Bridgman, usually credited as “J.L. Bridgman” and sometimes just as “Bridgman”, which tells you just how eminent he was after the turn of the last century, was born in Lawrence and moved to Salem after his graduation from Harvard. He lived on Summit Avenue, off Lafayette, for much of his life but seems to have acquired a Boston address later on. He illustrated books by Rudyard Kipling, Annie Fellows Johnston, Sylvester Baxter, and Edith Robinson, as well as Mary Hazelton Blanchard’s popular Our Little (African, Indian, Korean, Japanese, Russian, German, Siamese & Eskimo–maybe more!) Cousin series. As his reputation grew, his name gets larger on the cover and title pages, until it becomes part of the title, as in Bridgman’s Kewts (1902), one of several books he produced for H.M. Caldwell, Publishers after 1900.
Here’s a very small sample of Bridgman’s work in print, in no particular order, but beginning with my favorite, PK Fitzhugh’s King Time: or the Mystical Land of the Hours (1908), another Caldwell title. With its clockfaced characters gallivanting through time, this is one of the most charming children’s books that I’ve ever seen, and I think it illustrates the range of Bridgman’s talents very well.

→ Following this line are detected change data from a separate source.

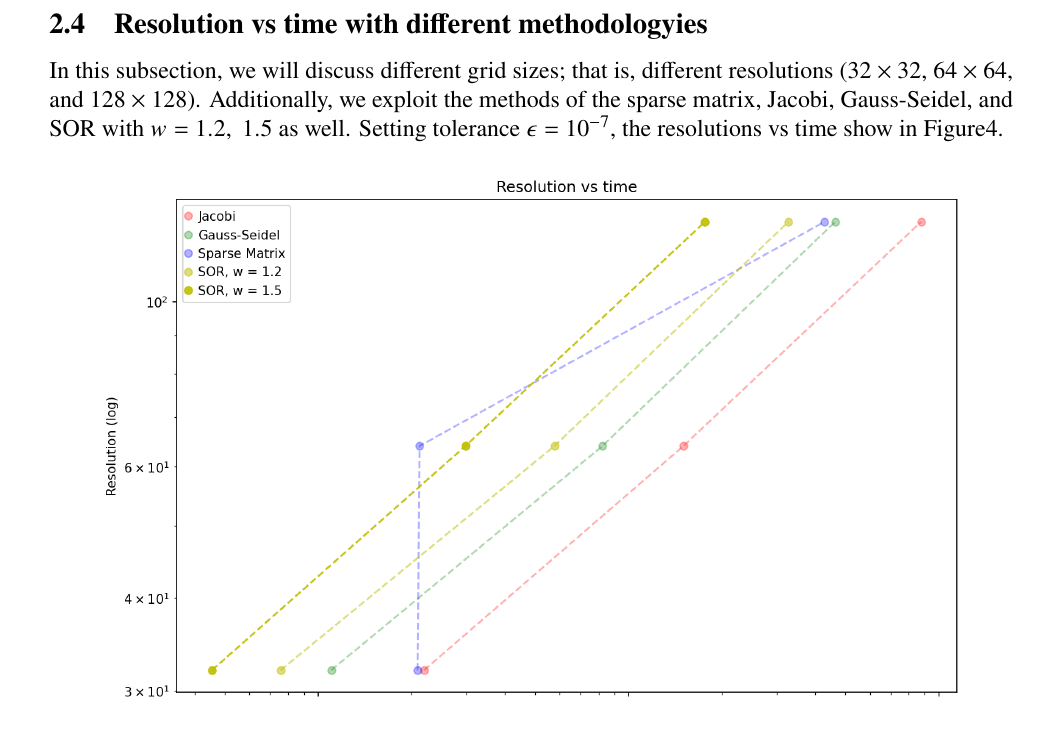
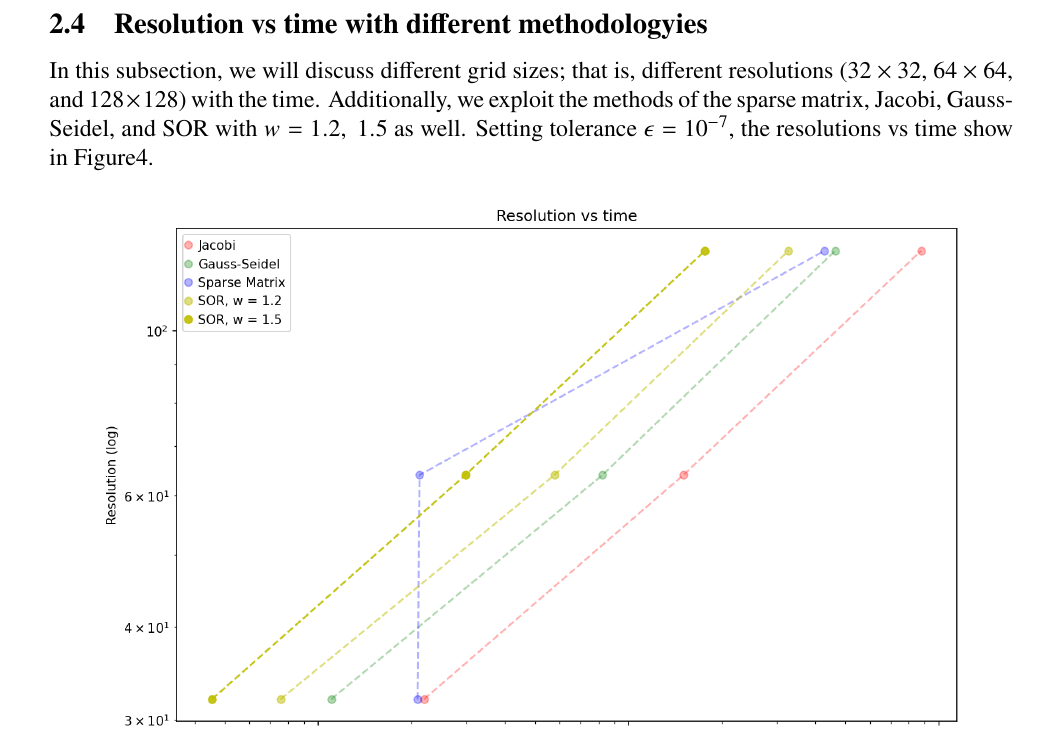
Before and after one commit to gary20000915/poisson-solver-comphyslab-HW4, a LaTeX document (tex/main.tex): part of page 4 of 24, cut so that both start at the same text. The pictures show the PDF file tex/main.pdf that the author committed with the source.

Commit message:
amend some typos.

```diff
--- a/tex/main.tex
+++ b/tex/main.tex
@@ -195,7 +195,7 @@
     It is manifestly that the Jacobi method is the slowest one and then is the Gauss-Seidel method, and the fastest is the SOR method. In this scenario, although SOR is the fastest when $w = 1.5$, it will diverge with $w = 2.0$ (Figure\ref{q3}-right)! The fastest (SOR with $w = 1.5$) is approximately 4.5 times faster than the slowest (Jacobi) as the error tolerance is $\sim 10^{-6}$.
 
     \subsection{Resolution vs time with different methodologyies}
-    In this subsection, we will discuss different grid sizes; that is, different resolutions ($32 \times 32$, $64 \times 64$, and $128 \times 128$). Additionally, we exploit the methods of the sparse matrix, Jacobi, Gauss-Seidel, and SOR with $w = 1.2,\ 1.5$ as well. Setting tolerance $\epsilon = 10^{-7}$, the resolutions vs time show in Figure\ref{q4}.
+    In this subsection, we will discuss different grid sizes; that is, different resolutions ($32 \times 32$, $64 \times 64$, and $128 \times 128$) with the time. Additionally, we exploit the methods of the sparse matrix, Jacobi, Gauss-Seidel, and SOR with $w = 1.2,\ 1.5$ as well. Setting tolerance $\epsilon = 10^{-7}$, the resolutions vs time show in Figure\ref{q4}.
 
     \begin{figure}[H]
         \centering
```
Also changed, not shown: tex/main.pdf.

One of Bridgman’s own titles, Seem-So’s (1903), which plays with imagery and silhouettes in a very clever way, and a page from Bridgman’s Kewts, in which bald little creatures dressed in worldly costumes travel through the US (unfortunately the African Kewt is named Sambo): here they are gazing upon a Newport mansion. Two more Caldwell titles from the same era: an alligator in pursuit of a rabbit in Christmas Comes but Once a Year (1903), and the cover of Farmer Fox and other Rhymes (1904).
The decidedly less whimsical and colorful illustrations in Elbridge Streeter Brooks’ Story of New York (1888), one of Bridgman’s earliest commissions, are representative of some of the more “serious” historical and architectural illustrations that he did throughout his career, including pen and ink drawings of Salem landmarks and ships that he produced for the Essex Institute and Peabody Museum in the teens and 1920s. Though he will probably be forever pigeonholed as a children’s book illustrator, Mr. Bridgman seems to have possessed the ability to depict nearly everything in a variety of mediums. I couldn’t find a nice scan-able image, but I was particularly struck by his watercolor painting of a basement kitchen on Chestnut Street in the collection of Historic New England: a rather simple scene, beautifully rendered.